Talking about Israel has to be core to the “intense genuine person-to-person relationship building” that the Jewish community will have to do after the war, Jun said. And it can’t happen sooner – right now, neither Jews nor Muslims in Cincinnati are ready to talk.
“It’s to my disappointment, but that is what I’ve discovered,” Jun said. “After the dust settles, and this war is over, it’s going to take a little bit of time for us to repair some damage that was made.”
Meanwhile, the Holocaust & Humanity Center – along with the rest of the Holocaust education field – is navigating the tension of responding to antisemitism that is both timeless, and tied so specifically to Israel. They are Holocaust and genocide educators, after all, not experts on the Israeli-Palestinian conflict.
In the past, Israel “has been a bit adjacent to the Holocaust education space,” Congedo said. There are, of course, connections to Israel with Holocaust survivors, including those in Cincinnati, coming to the U.S. by way of the Jewish state. Israel is also central to conversations about Jewish security globally after the Holocaust.
But Israel also has its own context, politics, and history, with legitimate issues to discuss and understand that are not tied to the Holocaust.
“There are conversations – I think that are fair conversations – about Israeli policy and actors, and human rights implications,” Congedo said. “In the field of Holocaust, genocide, and human rights, understandably, I think the field has to be judicious about this.”
There’s also a risk that Holocaust educators misstep when teaching about Israel alongside the Holocaust.
“There’s the concern that somehow, we could inadvertently contribute to the false narrative that Israel was a colonial consolation prize after the Holocaust for Jews – which really undermines the Jewish legitimacy and indigeneity in that land,” Congedo said.
But that doesn’t mean the HHC is shying away from its educational role about modern antisemitism and where hate leads, Congedo said. Hamas’ attack on Oct. 7, and what it means for the Jewish people, is impossible for the center to ignore.
Looking to the future, there’s also a deeper internal Jewish conversation to have about the shock of Oct. 7 and rising antisemitism in Cincinnati, said the AJC’s Kirschner. For many Jews, seeing so much antisemitism – particularly from progressive activists about Israel – has been eye-opening.
“A lot of what we’re seeing from this progressive ideological space is actually causing a lot of harm, when in reality, we might look at progressive values as a bastion for what we should aspire to,” Kirschner said.
Jews in Cincinnati are “being collectively held responsible for the actions of the Israeli government, whether or not we are Zionist, or have a connection [to Israel], or travel there, or don’t see Israel as a part of their Jewish identity,” he said. “That doesn’t matter to the antisemite.”
Jews need to take time to reflect on those dynamics, and what it means for them and the community moving forward, Kirschner said.

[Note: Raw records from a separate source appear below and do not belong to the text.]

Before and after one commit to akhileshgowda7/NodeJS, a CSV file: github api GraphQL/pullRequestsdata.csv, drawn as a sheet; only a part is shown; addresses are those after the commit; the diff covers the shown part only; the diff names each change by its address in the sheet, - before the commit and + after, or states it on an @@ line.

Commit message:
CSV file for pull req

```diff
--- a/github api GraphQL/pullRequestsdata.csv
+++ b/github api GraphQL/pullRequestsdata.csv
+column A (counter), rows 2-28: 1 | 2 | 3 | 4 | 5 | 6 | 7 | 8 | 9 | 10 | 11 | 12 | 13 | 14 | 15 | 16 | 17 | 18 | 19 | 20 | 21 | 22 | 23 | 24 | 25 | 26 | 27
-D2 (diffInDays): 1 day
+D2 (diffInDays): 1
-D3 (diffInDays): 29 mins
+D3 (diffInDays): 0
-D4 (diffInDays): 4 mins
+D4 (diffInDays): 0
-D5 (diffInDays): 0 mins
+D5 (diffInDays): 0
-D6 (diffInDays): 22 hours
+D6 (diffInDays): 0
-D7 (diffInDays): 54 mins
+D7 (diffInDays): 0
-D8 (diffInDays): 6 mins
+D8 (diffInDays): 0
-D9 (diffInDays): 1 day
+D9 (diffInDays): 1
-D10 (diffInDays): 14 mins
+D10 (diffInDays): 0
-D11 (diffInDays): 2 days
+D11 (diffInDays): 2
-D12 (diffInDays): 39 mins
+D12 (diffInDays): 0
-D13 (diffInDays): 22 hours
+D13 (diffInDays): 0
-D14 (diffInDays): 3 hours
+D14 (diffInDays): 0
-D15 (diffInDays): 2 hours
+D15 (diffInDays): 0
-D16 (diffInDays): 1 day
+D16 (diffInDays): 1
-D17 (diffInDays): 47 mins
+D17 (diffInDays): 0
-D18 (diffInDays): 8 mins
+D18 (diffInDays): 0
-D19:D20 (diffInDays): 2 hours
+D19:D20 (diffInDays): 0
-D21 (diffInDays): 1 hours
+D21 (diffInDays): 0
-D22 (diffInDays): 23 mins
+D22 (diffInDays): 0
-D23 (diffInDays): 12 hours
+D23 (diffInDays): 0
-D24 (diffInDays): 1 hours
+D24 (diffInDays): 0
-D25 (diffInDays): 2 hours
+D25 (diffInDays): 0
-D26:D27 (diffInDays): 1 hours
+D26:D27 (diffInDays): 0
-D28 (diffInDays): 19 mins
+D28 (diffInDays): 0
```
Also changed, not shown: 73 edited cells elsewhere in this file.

But that doesn’t mean giving in to fear for Jewish life in the U.S.
“The Jewish American experience within the United States has been a pretty good one, for the most part, and I still do have hope that it can remain” that way, Kirschner said.
This is also a moment to connect more with Jewish tradition and history, and find the strength to persevere and have joy even in difficult times.
“Our people, and our narrative, is not just one of death and destruction, which is so often what we come to see, or what’s talked about, in general society,” Kirschner said.
Many Jews right now are “fearful, tired, afraid. Those are emotions that are very okay to be experiencing right now,” he said. “But our people don’t cower. We lean into one another, and we find ways to persist. That’s been what our story is. And I truly believe that’s what our story will continue to be – whatever the future holds for us.”